Re: [CR]When is a restoration not a restoration?

(Example: Production Builders)

Date: Sun, 03 Jun 2007 10:03:23 -0400
From: "John Betmanis" <>
Subject: Re: [CR]When is a restoration not a restoration?
In-Reply-To: <001201c7a5e1$fcc21170$0b02a8c0@williams>
References: <> <> <>

At 09:20 AM 03/06/2007 -0400, Dr. Paul Williams wrote:
>In the case of a vintage bike, a restorer would likely remove the old finish
>and repaint whereas a conservator would clean the bike (including removing
>corrosion) maintaining the original patina and inpainting where needed. You
>would be able to see - if somewhat subtle - that the inpainting was
>distinctive from the original finish. They do try and match as closely as
>possible though! The idea is to show that an object has its own life-story -
>including use and abuse!
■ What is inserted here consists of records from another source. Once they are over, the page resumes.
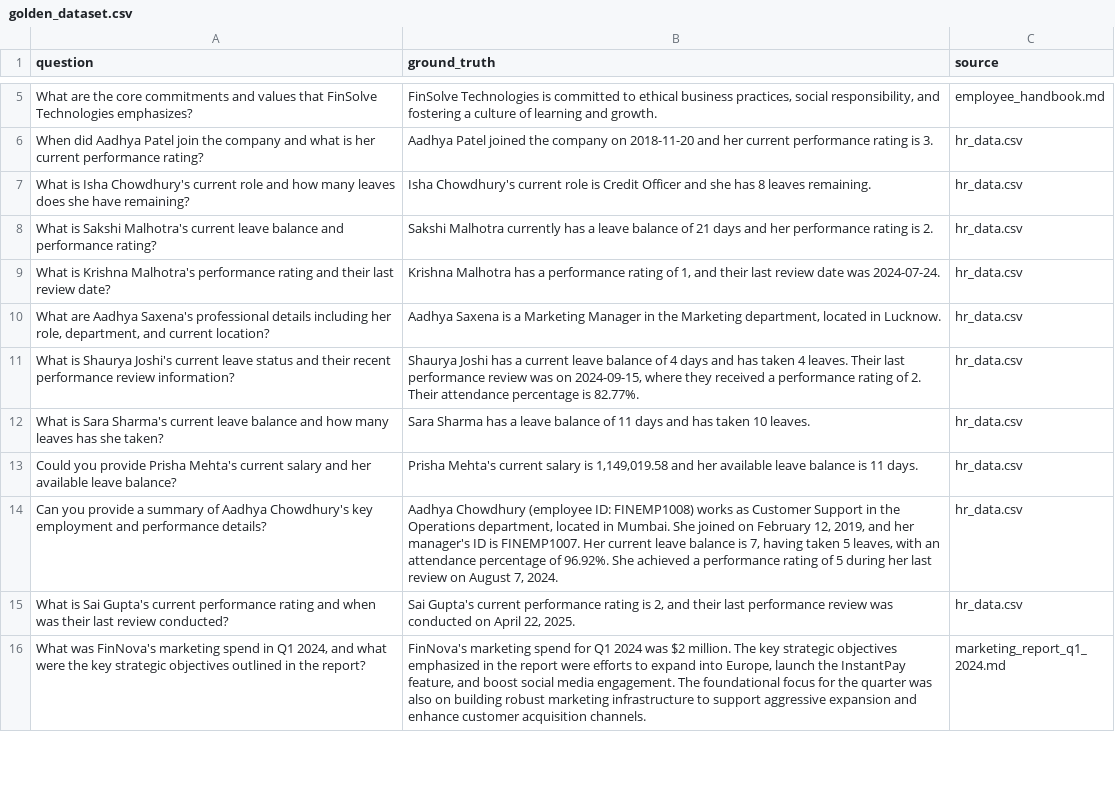
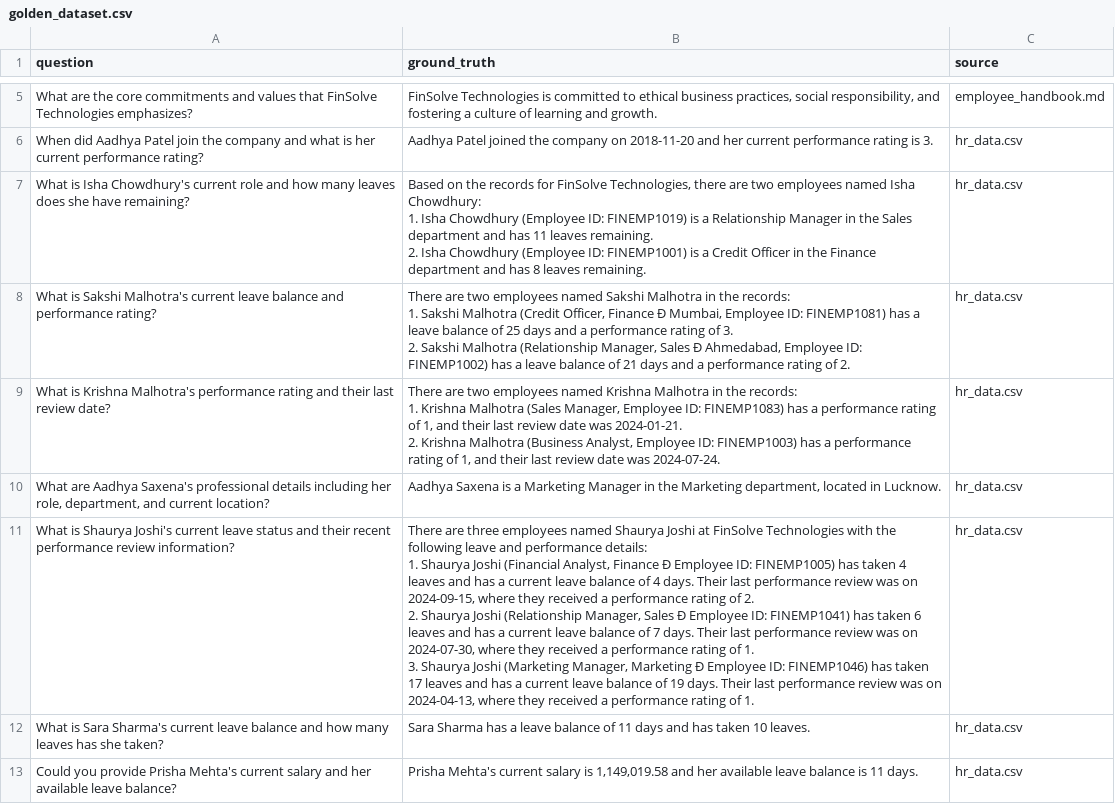
Before and after one commit to Jayaprakash-030/ds-rpc-01, a CSV file: evals/golden_dataset.csv, drawn as a sheet; only a part is shown, gaps mark what is left out; the shorter side is filled out with more unchanged rows.

```diff
--- a/evals/golden_dataset.csv
+++ b/evals/golden_dataset.csv
@@ -6,7 +6,16 @@ What are the core commitments and values that FinSolve Technologies emphasizes?,
 When did Aadhya Patel join the company and what is her current performance rating?,Aadhya Patel joined the company on 2018-11-20 and her current performance rating is 3.,hr_data.csv
-What is Isha Chowdhury's current role and how many leaves does she have remaining?,Isha Chowdhury's current role is Credit Officer and she has 8 leaves remaining.,hr_data.csv
-What is Sakshi Malhotra's current leave balance and performance rating?,Sakshi Malhotra currently has a leave balance of 21 days and her performance rating is 2.,hr_data.csv
-What is Krishna Malhotra's performance rating and their last review date?,"Krishna Malhotra has a performance rating of 1, and their last review date was 2024-07-24.",hr_data.csv
+What is Isha Chowdhury's current role and how many leaves does she have remaining?,"Based on the records for FinSolve Technologies, there are two employees named Isha Chowdhury:
+ 1. Isha Chowdhury (Employee ID: FINEMP1019) is a Relationship Manager in the Sales department and has 11 leaves remaining.
+ 2. Isha Chowdhury (Employee ID: FINEMP1001) is a Credit Officer in the Finance department and has 8 leaves remaining.",hr_data.csv
+What is Sakshi Malhotra's current leave balance and performance rating?,"There are two employees named Sakshi Malhotra in the records:
+ 1. Sakshi Malhotra (Credit Officer, Finance Ð Mumbai, Employee ID: FINEMP1081) has a leave balance of 25 days and a performance rating of 3.
+ 2. Sakshi Malhotra (Relationship Manager, Sales Ð Ahmedabad, Employee ID: FINEMP1002) has a leave balance of 21 days and a performance rating of 2.",hr_data.csv
+What is Krishna Malhotra's performance rating and their last review date?,"There are two employees named Krishna Malhotra in the records:
+ 1. Krishna Malhotra (Sales Manager, Employee ID: FINEMP1083) has a performance rating of 1, and their last review date was 2024-01-21.
+ 2. Krishna Malhotra (Business Analyst, Employee ID: FINEMP1003) has a performance rating of 1, and their last review date was 2024-07-24.",hr_data.csv
 "What are Aadhya Saxena's professional details including her role, department, and current location?","Aadhya Saxena is a Marketing Manager in the Marketing department, located in Lucknow.",hr_data.csv
-What is Shaurya Joshi's current leave status and their recent performance review information?,"Shaurya Joshi has a current leave balance of 4 days and has taken 4 leaves. Their last performance review was on 2024-09-15, where they received a performance rating of 2. Their attendance percentage is 82.77%.",hr_data.csv
+What is Shaurya Joshi's current leave status and their recent performance review information?,"There are three employees named Shaurya Joshi at FinSolve Technologies with the following leave and performance details:
+ 1. Shaurya Joshi (Financial Analyst, Finance Ð Employee ID: FINEMP1005) has taken 4 leaves and has a current leave balance of 4 days. Their last performance review was on 2024-09-15, where they received a performance rating of 2.
+ 2. Shaurya Joshi (Relationship Manager, Sales Ð Employee ID: FINEMP1041) has taken 6 leaves and has a current leave balance of 7 days. Their last performance review was on 2024-07-30, where they received a performance rating of 1.
+ 3. Shaurya Joshi (Marketing Manager, Marketing Ð Employee ID: FINEMP1046) has taken 17 leaves and has a current leave balance of 19 days. Their last performance review was on 2024-04-13, where they received a performance rating of 1.",hr_data.csv
 What is Sara Sharma's current leave balance and how many leaves has she taken?,Sara Sharma has a leave balance of 11 days and has taken 10 leaves.,hr_data.csv
```
Also changed, not shown: 3 other files.
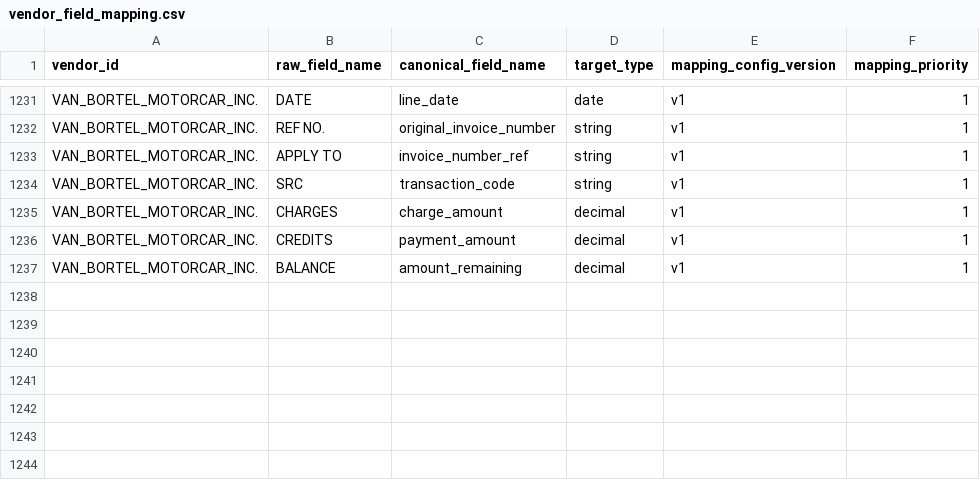
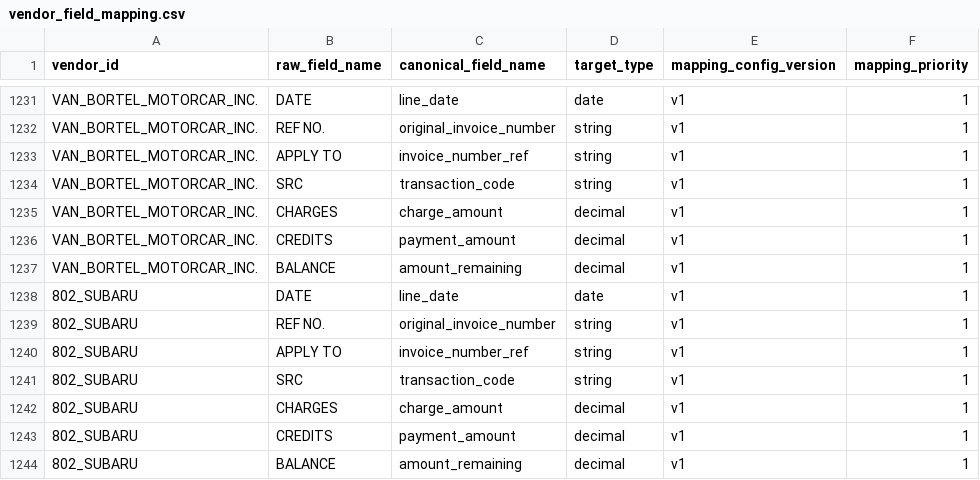
Before and after one commit to ayush-dg/vive-reconciliation-project, a CSV file: dbt/vive_recon/seeds/vendor_field_mapping.csv, drawn as a sheet; only a part is shown, gaps mark what is left out.

```diff
--- a/dbt/vive_recon/seeds/vendor_field_mapping.csv
+++ b/dbt/vive_recon/seeds/vendor_field_mapping.csv
@@ -1237 +1237,8 @@ VAN_BORTEL_MOTORCAR_INC.,CREDITS,payment_amount,decimal,v1,1
 VAN_BORTEL_MOTORCAR_INC.,BALANCE,amount_remaining,decimal,v1,1
+802_SUBARU,DATE,line_date,date,v1,1
+802_SUBARU,REF NO.,original_invoice_number,string,v1,1
+802_SUBARU,APPLY TO,invoice_number_ref,string,v1,1
+802_SUBARU,SRC,transaction_code,string,v1,1
+802_SUBARU,CHARGES,charge_amount,decimal,v1,1
+802_SUBARU,CREDITS,payment_amount,decimal,v1,1
+802_SUBARU,BALANCE,amount_remaining,decimal,v1,1
```
Also changed, not shown: 1 other file.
That's very interesting. So if you had an old frame with the original finish, but scratches and rust here and there and some rust spots bubbling from under the chrome, you could remove the rust with oxalic acid, touch up the scratches and chips, apply a coat of wax and it would look like it had been well cared for from the beginning.

Something I don't think I've seen in vintage bikes is what they do in the car world. Fully restored bikes usually end up with a finish far superior than the one they originally had, including clearcoat over the decals when they never came from the factory that way. While many cars are also restored to better than new, there is also a school that makes sure they look just like they left the assembly line, complete with orangepeel paint, overspray here and there and even reproduced crayon marks as would have been made by line inspectors. Would a bike restorer ever try to duplicate an original substandard finish with dust specks, crooked and damaged decals with no clearcoat over them just because that's how those bikes originally came from the factory?

John Betmanis
Woodstock, Ontario